Exercise objective
Would you give the entries below again, precisely as they are written?

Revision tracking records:
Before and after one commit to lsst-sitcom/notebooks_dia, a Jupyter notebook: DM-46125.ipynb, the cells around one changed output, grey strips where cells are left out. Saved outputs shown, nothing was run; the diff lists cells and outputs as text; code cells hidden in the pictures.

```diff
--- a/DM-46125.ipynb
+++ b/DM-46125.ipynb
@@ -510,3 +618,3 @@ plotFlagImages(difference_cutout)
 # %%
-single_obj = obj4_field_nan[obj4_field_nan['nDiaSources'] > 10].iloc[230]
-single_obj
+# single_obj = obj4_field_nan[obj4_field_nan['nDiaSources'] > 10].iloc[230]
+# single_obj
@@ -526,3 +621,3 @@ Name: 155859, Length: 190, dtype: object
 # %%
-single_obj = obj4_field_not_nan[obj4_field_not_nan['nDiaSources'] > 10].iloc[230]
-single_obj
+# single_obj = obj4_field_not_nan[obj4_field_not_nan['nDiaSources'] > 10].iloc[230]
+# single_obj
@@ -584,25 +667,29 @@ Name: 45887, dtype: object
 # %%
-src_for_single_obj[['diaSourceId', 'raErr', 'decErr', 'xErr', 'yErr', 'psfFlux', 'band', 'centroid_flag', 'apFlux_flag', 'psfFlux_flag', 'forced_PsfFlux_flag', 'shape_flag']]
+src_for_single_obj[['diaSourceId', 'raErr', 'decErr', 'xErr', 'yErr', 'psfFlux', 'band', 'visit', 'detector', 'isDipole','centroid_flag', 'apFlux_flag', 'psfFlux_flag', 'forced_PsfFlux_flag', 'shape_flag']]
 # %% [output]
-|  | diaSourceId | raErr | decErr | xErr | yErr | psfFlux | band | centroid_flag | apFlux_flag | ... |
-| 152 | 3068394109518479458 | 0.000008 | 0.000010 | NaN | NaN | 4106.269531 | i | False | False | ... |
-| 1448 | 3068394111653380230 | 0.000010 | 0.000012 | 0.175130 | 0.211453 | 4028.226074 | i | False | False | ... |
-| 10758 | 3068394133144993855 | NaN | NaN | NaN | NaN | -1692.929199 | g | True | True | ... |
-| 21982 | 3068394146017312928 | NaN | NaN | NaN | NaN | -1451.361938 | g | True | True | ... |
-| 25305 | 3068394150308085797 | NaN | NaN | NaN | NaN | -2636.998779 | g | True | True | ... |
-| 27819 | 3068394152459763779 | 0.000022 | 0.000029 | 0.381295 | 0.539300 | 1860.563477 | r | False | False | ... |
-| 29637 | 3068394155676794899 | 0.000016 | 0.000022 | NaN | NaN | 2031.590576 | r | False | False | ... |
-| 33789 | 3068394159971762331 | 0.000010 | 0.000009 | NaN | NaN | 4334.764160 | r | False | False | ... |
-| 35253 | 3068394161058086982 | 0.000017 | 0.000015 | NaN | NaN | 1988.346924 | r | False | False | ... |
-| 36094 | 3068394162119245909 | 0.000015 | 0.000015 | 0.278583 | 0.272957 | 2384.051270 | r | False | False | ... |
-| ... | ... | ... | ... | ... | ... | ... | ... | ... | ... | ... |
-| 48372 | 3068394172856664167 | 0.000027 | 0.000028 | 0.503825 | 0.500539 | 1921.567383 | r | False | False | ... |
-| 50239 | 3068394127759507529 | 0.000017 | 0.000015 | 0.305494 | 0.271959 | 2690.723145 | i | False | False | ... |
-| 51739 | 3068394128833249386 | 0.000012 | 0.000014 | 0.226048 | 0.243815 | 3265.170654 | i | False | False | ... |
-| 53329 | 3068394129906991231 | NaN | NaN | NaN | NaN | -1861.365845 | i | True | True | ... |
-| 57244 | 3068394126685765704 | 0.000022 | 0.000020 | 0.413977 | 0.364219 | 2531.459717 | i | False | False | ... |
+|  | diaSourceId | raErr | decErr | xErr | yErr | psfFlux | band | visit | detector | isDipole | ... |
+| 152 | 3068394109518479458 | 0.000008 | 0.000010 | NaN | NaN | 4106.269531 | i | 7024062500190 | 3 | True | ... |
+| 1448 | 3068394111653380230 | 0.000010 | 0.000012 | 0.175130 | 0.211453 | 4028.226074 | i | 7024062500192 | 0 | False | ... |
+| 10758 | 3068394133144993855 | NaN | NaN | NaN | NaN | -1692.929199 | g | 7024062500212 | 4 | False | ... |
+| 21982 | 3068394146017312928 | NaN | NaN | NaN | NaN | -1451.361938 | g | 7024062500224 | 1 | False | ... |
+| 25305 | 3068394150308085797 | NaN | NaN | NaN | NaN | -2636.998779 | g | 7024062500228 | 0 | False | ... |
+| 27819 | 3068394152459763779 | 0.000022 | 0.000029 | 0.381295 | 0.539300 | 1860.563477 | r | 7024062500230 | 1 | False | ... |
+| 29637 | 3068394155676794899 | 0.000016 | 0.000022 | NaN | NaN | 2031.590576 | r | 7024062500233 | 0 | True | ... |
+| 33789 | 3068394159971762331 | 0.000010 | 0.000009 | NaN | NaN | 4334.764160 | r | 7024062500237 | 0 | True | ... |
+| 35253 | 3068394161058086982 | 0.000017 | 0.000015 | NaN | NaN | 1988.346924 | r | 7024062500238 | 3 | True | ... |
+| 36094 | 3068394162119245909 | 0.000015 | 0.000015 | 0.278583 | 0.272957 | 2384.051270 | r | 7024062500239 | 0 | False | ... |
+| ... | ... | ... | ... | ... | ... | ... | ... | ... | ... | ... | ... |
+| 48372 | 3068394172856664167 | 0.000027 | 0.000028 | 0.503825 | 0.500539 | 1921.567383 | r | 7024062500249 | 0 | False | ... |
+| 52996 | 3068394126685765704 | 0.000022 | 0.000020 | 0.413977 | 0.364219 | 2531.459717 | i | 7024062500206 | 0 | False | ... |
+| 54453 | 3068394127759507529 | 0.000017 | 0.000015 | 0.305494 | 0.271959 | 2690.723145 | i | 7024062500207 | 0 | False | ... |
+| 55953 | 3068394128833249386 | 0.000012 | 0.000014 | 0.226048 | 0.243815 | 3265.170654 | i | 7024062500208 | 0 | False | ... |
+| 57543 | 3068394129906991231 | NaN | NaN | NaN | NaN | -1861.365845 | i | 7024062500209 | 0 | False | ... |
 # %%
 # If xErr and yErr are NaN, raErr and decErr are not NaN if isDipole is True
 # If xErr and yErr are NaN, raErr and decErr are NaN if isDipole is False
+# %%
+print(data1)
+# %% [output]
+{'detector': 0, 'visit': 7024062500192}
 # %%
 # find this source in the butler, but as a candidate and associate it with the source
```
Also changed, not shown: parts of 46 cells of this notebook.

Written answer
Before and after one commit to lsst-sitcom/notebooks_dia, a Jupyter notebook: DM-46125.ipynb, the cells around one changed output, grey strips where cells are left out. Saved outputs shown, nothing was run; the diff lists cells and outputs as text; code cells hidden in the pictures.

```diff
--- a/DM-46125.ipynb
+++ b/DM-46125.ipynb
@@ -510,3 +618,3 @@ plotFlagImages(difference_cutout)
 # %%
-single_obj = obj4_field_nan[obj4_field_nan['nDiaSources'] > 10].iloc[230]
-single_obj
+# single_obj = obj4_field_nan[obj4_field_nan['nDiaSources'] > 10].iloc[230]
+# single_obj
@@ -526,3 +621,3 @@ Name: 155859, Length: 190, dtype: object
 # %%
-single_obj = obj4_field_not_nan[obj4_field_not_nan['nDiaSources'] > 10].iloc[230]
-single_obj
+# single_obj = obj4_field_not_nan[obj4_field_not_nan['nDiaSources'] > 10].iloc[230]
+# single_obj
@@ -584,25 +667,29 @@ Name: 45887, dtype: object
 # %%
-src_for_single_obj[['diaSourceId', 'raErr', 'decErr', 'xErr', 'yErr', 'psfFlux', 'band', 'centroid_flag', 'apFlux_flag', 'psfFlux_flag', 'forced_PsfFlux_flag', 'shape_flag']]
+src_for_single_obj[['diaSourceId', 'raErr', 'decErr', 'xErr', 'yErr', 'psfFlux', 'band', 'visit', 'detector', 'isDipole','centroid_flag', 'apFlux_flag', 'psfFlux_flag', 'forced_PsfFlux_flag', 'shape_flag']]
 # %% [output]
-|  | diaSourceId | raErr | decErr | xErr | yErr | psfFlux | band | centroid_flag | apFlux_flag | ... |
-| 152 | 3068394109518479458 | 0.000008 | 0.000010 | NaN | NaN | 4106.269531 | i | False | False | ... |
-| 1448 | 3068394111653380230 | 0.000010 | 0.000012 | 0.175130 | 0.211453 | 4028.226074 | i | False | False | ... |
-| 10758 | 3068394133144993855 | NaN | NaN | NaN | NaN | -1692.929199 | g | True | True | ... |
-| 21982 | 3068394146017312928 | NaN | NaN | NaN | NaN | -1451.361938 | g | True | True | ... |
-| 25305 | 3068394150308085797 | NaN | NaN | NaN | NaN | -2636.998779 | g | True | True | ... |
-| 27819 | 3068394152459763779 | 0.000022 | 0.000029 | 0.381295 | 0.539300 | 1860.563477 | r | False | False | ... |
-| 29637 | 3068394155676794899 | 0.000016 | 0.000022 | NaN | NaN | 2031.590576 | r | False | False | ... |
-| 33789 | 3068394159971762331 | 0.000010 | 0.000009 | NaN | NaN | 4334.764160 | r | False | False | ... |
-| 35253 | 3068394161058086982 | 0.000017 | 0.000015 | NaN | NaN | 1988.346924 | r | False | False | ... |
-| 36094 | 3068394162119245909 | 0.000015 | 0.000015 | 0.278583 | 0.272957 | 2384.051270 | r | False | False | ... |
-| ... | ... | ... | ... | ... | ... | ... | ... | ... | ... | ... |
-| 48372 | 3068394172856664167 | 0.000027 | 0.000028 | 0.503825 | 0.500539 | 1921.567383 | r | False | False | ... |
-| 50239 | 3068394127759507529 | 0.000017 | 0.000015 | 0.305494 | 0.271959 | 2690.723145 | i | False | False | ... |
-| 51739 | 3068394128833249386 | 0.000012 | 0.000014 | 0.226048 | 0.243815 | 3265.170654 | i | False | False | ... |
-| 53329 | 3068394129906991231 | NaN | NaN | NaN | NaN | -1861.365845 | i | True | True | ... |
-| 57244 | 3068394126685765704 | 0.000022 | 0.000020 | 0.413977 | 0.364219 | 2531.459717 | i | False | False | ... |
+|  | diaSourceId | raErr | decErr | xErr | yErr | psfFlux | band | visit | detector | isDipole | ... |
+| 152 | 3068394109518479458 | 0.000008 | 0.000010 | NaN | NaN | 4106.269531 | i | 7024062500190 | 3 | True | ... |
+| 1448 | 3068394111653380230 | 0.000010 | 0.000012 | 0.175130 | 0.211453 | 4028.226074 | i | 7024062500192 | 0 | False | ... |
+| 10758 | 3068394133144993855 | NaN | NaN | NaN | NaN | -1692.929199 | g | 7024062500212 | 4 | False | ... |
+| 21982 | 3068394146017312928 | NaN | NaN | NaN | NaN | -1451.361938 | g | 7024062500224 | 1 | False | ... |
+| 25305 | 3068394150308085797 | NaN | NaN | NaN | NaN | -2636.998779 | g | 7024062500228 | 0 | False | ... |
+| 27819 | 3068394152459763779 | 0.000022 | 0.000029 | 0.381295 | 0.539300 | 1860.563477 | r | 7024062500230 | 1 | False | ... |
+| 29637 | 3068394155676794899 | 0.000016 | 0.000022 | NaN | NaN | 2031.590576 | r | 7024062500233 | 0 | True | ... |
+| 33789 | 3068394159971762331 | 0.000010 | 0.000009 | NaN | NaN | 4334.764160 | r | 7024062500237 | 0 | True | ... |
+| 35253 | 3068394161058086982 | 0.000017 | 0.000015 | NaN | NaN | 1988.346924 | r | 7024062500238 | 3 | True | ... |
+| 36094 | 3068394162119245909 | 0.000015 | 0.000015 | 0.278583 | 0.272957 | 2384.051270 | r | 7024062500239 | 0 | False | ... |
+| ... | ... | ... | ... | ... | ... | ... | ... | ... | ... | ... | ... |
+| 48372 | 3068394172856664167 | 0.000027 | 0.000028 | 0.503825 | 0.500539 | 1921.567383 | r | 7024062500249 | 0 | False | ... |
+| 52996 | 3068394126685765704 | 0.000022 | 0.000020 | 0.413977 | 0.364219 | 2531.459717 | i | 7024062500206 | 0 | False | ... |
+| 54453 | 3068394127759507529 | 0.000017 | 0.000015 | 0.305494 | 0.271959 | 2690.723145 | i | 7024062500207 | 0 | False | ... |
+| 55953 | 3068394128833249386 | 0.000012 | 0.000014 | 0.226048 | 0.243815 | 3265.170654 | i | 7024062500208 | 0 | False | ... |
+| 57543 | 3068394129906991231 | NaN | NaN | NaN | NaN | -1861.365845 | i | 7024062500209 | 0 | False | ... |
 # %%
 # If xErr and yErr are NaN, raErr and decErr are not NaN if isDipole is True
 # If xErr and yErr are NaN, raErr and decErr are NaN if isDipole is False
+# %%
+print(data1)
+# %% [output]
+{'detector': 0, 'visit': 7024062500192}
 # %%
 # find this source in the butler, but as a candidate and associate it with the source
```
Also changed, not shown: parts of 46 cells of this notebook.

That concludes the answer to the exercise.